======== Entries supplied

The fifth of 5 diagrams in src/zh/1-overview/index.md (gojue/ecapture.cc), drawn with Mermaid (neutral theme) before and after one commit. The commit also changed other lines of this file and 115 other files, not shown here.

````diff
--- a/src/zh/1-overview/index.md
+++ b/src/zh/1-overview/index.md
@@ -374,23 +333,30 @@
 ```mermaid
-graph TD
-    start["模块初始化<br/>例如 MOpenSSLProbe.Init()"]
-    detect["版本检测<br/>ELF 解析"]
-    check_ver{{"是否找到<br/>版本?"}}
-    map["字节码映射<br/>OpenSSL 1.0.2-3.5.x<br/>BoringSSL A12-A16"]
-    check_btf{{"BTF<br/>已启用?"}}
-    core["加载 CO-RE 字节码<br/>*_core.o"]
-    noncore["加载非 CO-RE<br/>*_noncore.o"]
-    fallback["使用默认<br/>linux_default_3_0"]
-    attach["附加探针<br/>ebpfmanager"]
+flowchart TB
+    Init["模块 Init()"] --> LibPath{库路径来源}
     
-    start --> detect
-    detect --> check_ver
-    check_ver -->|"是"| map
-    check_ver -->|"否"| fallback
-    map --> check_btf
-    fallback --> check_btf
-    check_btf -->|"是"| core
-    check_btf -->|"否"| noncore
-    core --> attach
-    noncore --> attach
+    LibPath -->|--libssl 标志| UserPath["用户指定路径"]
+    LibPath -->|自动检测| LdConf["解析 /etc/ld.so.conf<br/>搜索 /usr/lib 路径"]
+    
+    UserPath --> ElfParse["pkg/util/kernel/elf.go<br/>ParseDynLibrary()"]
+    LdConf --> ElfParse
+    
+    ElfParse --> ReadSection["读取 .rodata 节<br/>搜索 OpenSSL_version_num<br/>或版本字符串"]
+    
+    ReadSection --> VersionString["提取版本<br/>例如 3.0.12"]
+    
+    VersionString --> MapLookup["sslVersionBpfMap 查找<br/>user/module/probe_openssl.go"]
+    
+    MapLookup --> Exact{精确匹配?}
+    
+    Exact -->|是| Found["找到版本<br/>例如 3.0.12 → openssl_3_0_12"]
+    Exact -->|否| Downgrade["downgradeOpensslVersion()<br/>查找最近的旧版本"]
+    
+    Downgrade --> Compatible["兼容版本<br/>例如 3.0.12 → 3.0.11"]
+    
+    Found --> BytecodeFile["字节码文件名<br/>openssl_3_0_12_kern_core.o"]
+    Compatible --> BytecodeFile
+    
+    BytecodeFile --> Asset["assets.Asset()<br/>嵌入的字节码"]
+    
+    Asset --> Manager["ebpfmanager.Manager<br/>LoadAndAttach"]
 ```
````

================

**Task goal**. The records above should be repeated word for word.

**Output for this exercise**.
The fifth of 5 diagrams in src/zh/1-overview/index.md (gojue/ecapture.cc), drawn with Mermaid (neutral theme) before and after one commit. The commit also changed other lines of this file and 115 other files, not shown here.

````diff
--- a/src/zh/1-overview/index.md
+++ b/src/zh/1-overview/index.md
@@ -374,23 +333,30 @@
 ```mermaid
-graph TD
-    start["模块初始化<br/>例如 MOpenSSLProbe.Init()"]
-    detect["版本检测<br/>ELF 解析"]
-    check_ver{{"是否找到<br/>版本?"}}
-    map["字节码映射<br/>OpenSSL 1.0.2-3.5.x<br/>BoringSSL A12-A16"]
-    check_btf{{"BTF<br/>已启用?"}}
-    core["加载 CO-RE 字节码<br/>*_core.o"]
-    noncore["加载非 CO-RE<br/>*_noncore.o"]
-    fallback["使用默认<br/>linux_default_3_0"]
-    attach["附加探针<br/>ebpfmanager"]
+flowchart TB
+    Init["模块 Init()"] --> LibPath{库路径来源}
     
-    start --> detect
-    detect --> check_ver
-    check_ver -->|"是"| map
-    check_ver -->|"否"| fallback
-    map --> check_btf
-    fallback --> check_btf
-    check_btf -->|"是"| core
-    check_btf -->|"否"| noncore
-    core --> attach
-    noncore --> attach
+    LibPath -->|--libssl 标志| UserPath["用户指定路径"]
+    LibPath -->|自动检测| LdConf["解析 /etc/ld.so.conf<br/>搜索 /usr/lib 路径"]
+    
+    UserPath --> ElfParse["pkg/util/kernel/elf.go<br/>ParseDynLibrary()"]
+    LdConf --> ElfParse
+    
+    ElfParse --> ReadSection["读取 .rodata 节<br/>搜索 OpenSSL_version_num<br/>或版本字符串"]
+    
+    ReadSection --> VersionString["提取版本<br/>例如 3.0.12"]
+    
+    VersionString --> MapLookup["sslVersionBpfMap 查找<br/>user/module/probe_openssl.go"]
+    
+    MapLookup --> Exact{精确匹配?}
+    
+    Exact -->|是| Found["找到版本<br/>例如 3.0.12 → openssl_3_0_12"]
+    Exact -->|否| Downgrade["downgradeOpensslVersion()<br/>查找最近的旧版本"]
+    
+    Downgrade --> Compatible["兼容版本<br/>例如 3.0.12 → 3.0.11"]
+    
+    Found --> BytecodeFile["字节码文件名<br/>openssl_3_0_12_kern_core.o"]
+    Compatible --> BytecodeFile
+    
+    BytecodeFile --> Asset["assets.Asset()<br/>嵌入的字节码"]
+    
+    Asset --> Manager["ebpfmanager.Manager<br/>LoadAndAttach"]
 ```
````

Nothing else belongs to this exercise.